  • The right inferior rectus muscle is bulky and edematous with a well defined cystic lesion within the muscle showing T2 hyperintensity(blue arrows in figure A,D,G&H) with incomplete FLAIR suppression(green arrow in figure B).
  • The lesion shows T1 isointense signal(white arrow in figure C) indicating no internal fat or hemorrhagic component
  • A small eccentric speck of hypointensity seen within the lesion in anterior aspect(red arrows in figures D, G&H)- indicative of scolex
  • The lesion shows restriction on DWI( orange and blue arrows in figures E&F respectively)
  • Rest of the intraorbital muscles are normal.




  • Cysticercosis is a preventable and eradicable cause of blindness endemic in the Indian subcontinent, South-East Asia and other developing countries.
  • It is a parasitic infestation caused by Cysticercus cellulosae, the larval form of Taenia solium.
  • The target organs usually involved are the brain, eyes, spine, and skeletal muscles.
  • The occurrence of ocular cysticercosis with no other systemic involvement is rare
  • The ocular involvement occurs in two forms: intraocular and orbital adnexal .  
  • The intraocular form involves anterior or posterior segments of the eye while extra-ocular muscles, subconjunctival space, eyelid, optic nerve, and retro-orbital space are involved in the orbital adnexal form.
  • In the orbital adnexal form, the extra-ocular muscles are most readily involved, followed by the subconjunctival space . Among the extra-ocular muscles, the most common reported site is superior rectus.
  • Orbital and adnexal cysticercosis shows predilection for children and young adults with no sex predilection
  • Moreover, solitary involvement of one of the extraocular muscles is rare.
  • Patients with involvement of extra-ocular muscles present with non-specific symptoms like recurrent swelling, lid edema, disturbed ocular motility, and proptosis.
  • The intra-ocular form is usually readily diagnosed owing to its obvious visibility on a basic slit-lamp examination and the commonest symptom being vision loss, the diagnosis of extra-ocular muscle cysticercosis remains tricky and requires a high clinical index of suspicion


  • USG
    Initial modality of evaluation as it is cheap, readily available, and possesses no risk of radiation to the patient. In cases of extraocular muscle involvement ultrasound usually reveals an enlarged muscle with a cyst and scolex within.
  • CT
    The lesion is usually seen as a hypodense mass with focal hyperdensity representing the scolex. The involved muscle appears bulky and surrounding inflammatory stranding may be present. In the calcified nodular stage, an isolated calcified granuloma-like lesion may be seen with or without any inflammatory changes
  • MR
    A well-defined round to oval cystic lesion within the involved extra-ocular muscle, with a tiny enhancing mural nodule within the cyst

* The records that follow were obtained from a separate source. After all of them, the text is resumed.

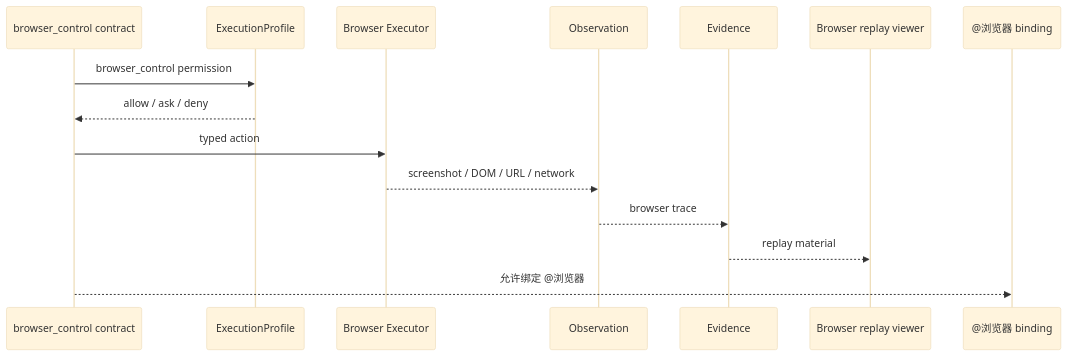
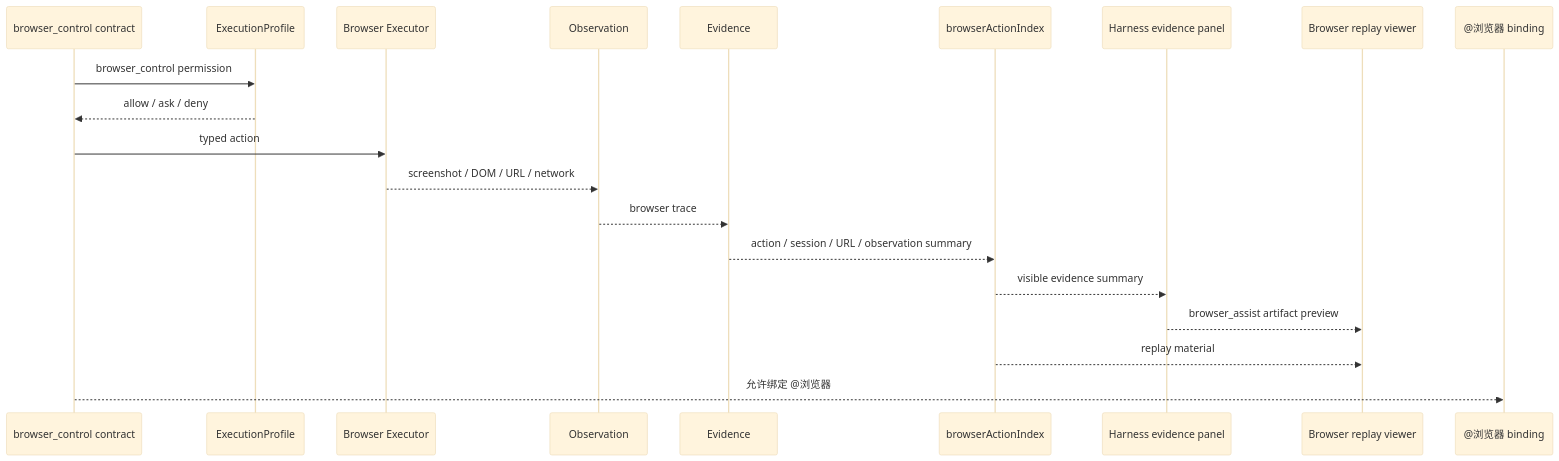
One commit to limecloud/lime changed the fifth of 6 diagrams in docs/roadmap/warp/evolution-guide.md. Above: the diagram before and after it, drawn with Mermaid (base theme). The commit also changed other lines of this file and 206 other files, not shown here.

````diff
--- a/docs/roadmap/warp/evolution-guide.md
+++ b/docs/roadmap/warp/evolution-guide.md
@@ -144,18 +144,23 @@
 ```mermaid
 sequenceDiagram
     participant Runtime as browser_control contract
     participant Profile as ExecutionProfile
     participant Browser as Browser Executor
     participant Obs as Observation
     participant Evidence as Evidence
+    participant Index as browserActionIndex
+    participant Harness as Harness evidence panel
     participant Viewer as Browser replay viewer
     participant Entry as @浏览器 binding
 
     Runtime->>Profile: browser_control permission
     Profile-->>Runtime: allow / ask / deny
     Runtime->>Browser: typed action
     Browser-->>Obs: screenshot / DOM / URL / network
     Obs-->>Evidence: browser trace
-    Evidence-->>Viewer: replay material
+    Evidence-->>Index: action / session / URL / observation summary
+    Index-->>Harness: visible evidence summary
+    Harness-->>Viewer: browser_assist artifact preview
+    Index-->>Viewer: replay material
     Runtime-->>Entry: 允许绑定 @浏览器
 ```
````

  • Conservative management in the form of an antihelminthic agent under cover of a steroid drug is initially tried before resorting to surgical management.
  • Oral albendazole to be prescribed at a rate of 15 mg/kg body weight which has shown significant improvement in patient condition especially in cases of extraocular cysticercosis
  • However, a close follow-up is recommended during the course of the treatment for the possibility of any adverse events .
  • Surgical excision of the cyst has also been described, though the method itself is challenging and also poses a risk of increased fibrotic response and consequent restricted ocular motility


  • Ocular cysticercosis. Malik SRK, Gupta AK, Choudhry S. Am J Ophthalmol. 1968;66:1168–1171.
  • Cystic lesions of the extraocular muscles. Sekhar GC, Lemke BN, Singh SK. Ophthalmic Plast Reconstr Surg. 1996;12:199–205.
  • Extraocular muscle cysticercosis - a clinical challenge to the ophthalmologists. Sundaram PM, Jayakumar N, Noronha V. Orbit. 2004;23:255–262.
  • Infestation of extraocular muscle by cysticercus cellulosae. DiLoreto DA, Kennedy RA, Neigel JM, Rootman J. Br J Ophthalmol. 1990;74:751–752.
  • Orbital and adnexal cysticercosis. Pushker N, Bajaj MS, Betharia SM. Clin Exp Ophthalmol. 2002;30:322–333.